### [Work instructions]
Copy whichever lines of the data hold the word "created".

[Dataset records]
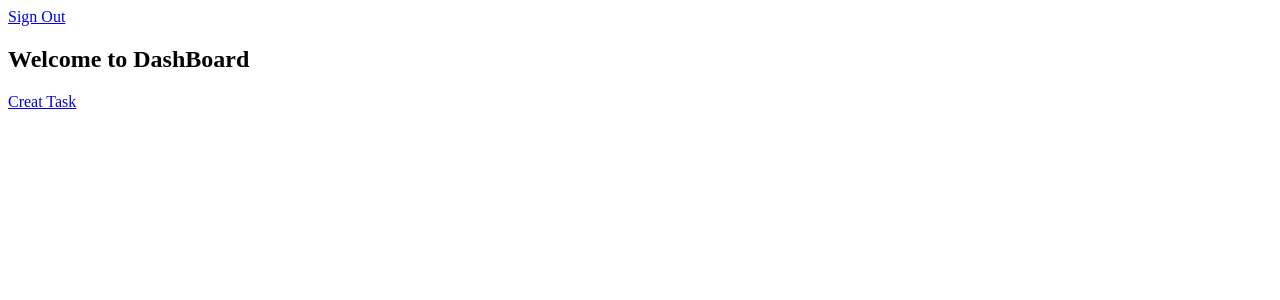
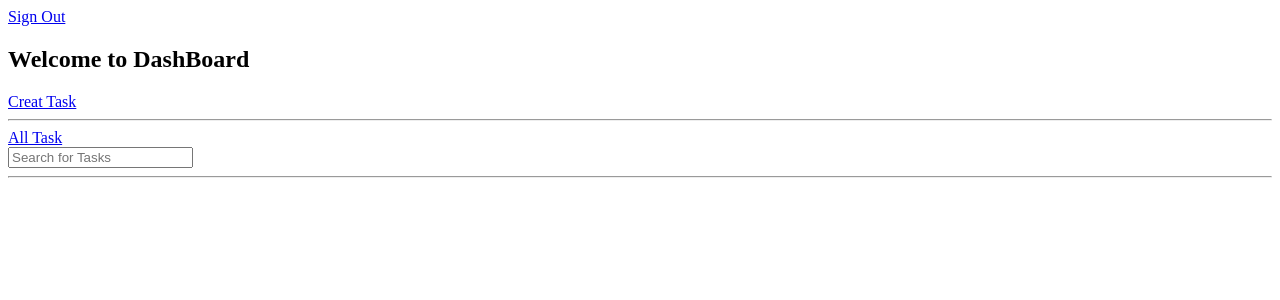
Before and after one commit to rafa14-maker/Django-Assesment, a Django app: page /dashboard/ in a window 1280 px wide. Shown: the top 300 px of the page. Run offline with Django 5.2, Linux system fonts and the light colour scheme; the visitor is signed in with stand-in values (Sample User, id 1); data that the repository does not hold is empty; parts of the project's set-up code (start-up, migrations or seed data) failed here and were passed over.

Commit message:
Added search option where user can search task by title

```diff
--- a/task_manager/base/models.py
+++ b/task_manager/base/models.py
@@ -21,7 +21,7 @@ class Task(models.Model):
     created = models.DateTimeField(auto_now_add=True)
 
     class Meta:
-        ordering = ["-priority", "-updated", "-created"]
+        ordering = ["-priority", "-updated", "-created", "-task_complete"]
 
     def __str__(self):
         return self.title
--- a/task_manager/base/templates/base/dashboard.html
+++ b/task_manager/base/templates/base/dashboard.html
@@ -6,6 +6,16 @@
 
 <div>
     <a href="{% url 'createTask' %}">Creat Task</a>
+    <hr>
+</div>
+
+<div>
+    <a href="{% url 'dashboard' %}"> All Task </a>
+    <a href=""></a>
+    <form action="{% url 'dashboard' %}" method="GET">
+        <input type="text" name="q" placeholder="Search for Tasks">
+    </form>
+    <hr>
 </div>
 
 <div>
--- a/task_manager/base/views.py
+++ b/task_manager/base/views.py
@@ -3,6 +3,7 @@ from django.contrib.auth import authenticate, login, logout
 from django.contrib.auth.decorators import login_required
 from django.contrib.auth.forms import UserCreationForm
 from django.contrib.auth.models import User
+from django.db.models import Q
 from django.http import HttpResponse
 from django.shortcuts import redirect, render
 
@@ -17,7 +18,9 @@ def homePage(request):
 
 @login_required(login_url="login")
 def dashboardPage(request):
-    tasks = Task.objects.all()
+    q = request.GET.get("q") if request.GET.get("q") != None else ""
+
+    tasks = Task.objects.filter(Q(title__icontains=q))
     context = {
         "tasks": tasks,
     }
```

### [Worked solution]
     created = models.DateTimeField(auto_now_add=True)
-        ordering = ["-priority", "-updated", "-created"]
+        ordering = ["-priority", "-updated", "-created", "-task_complete"]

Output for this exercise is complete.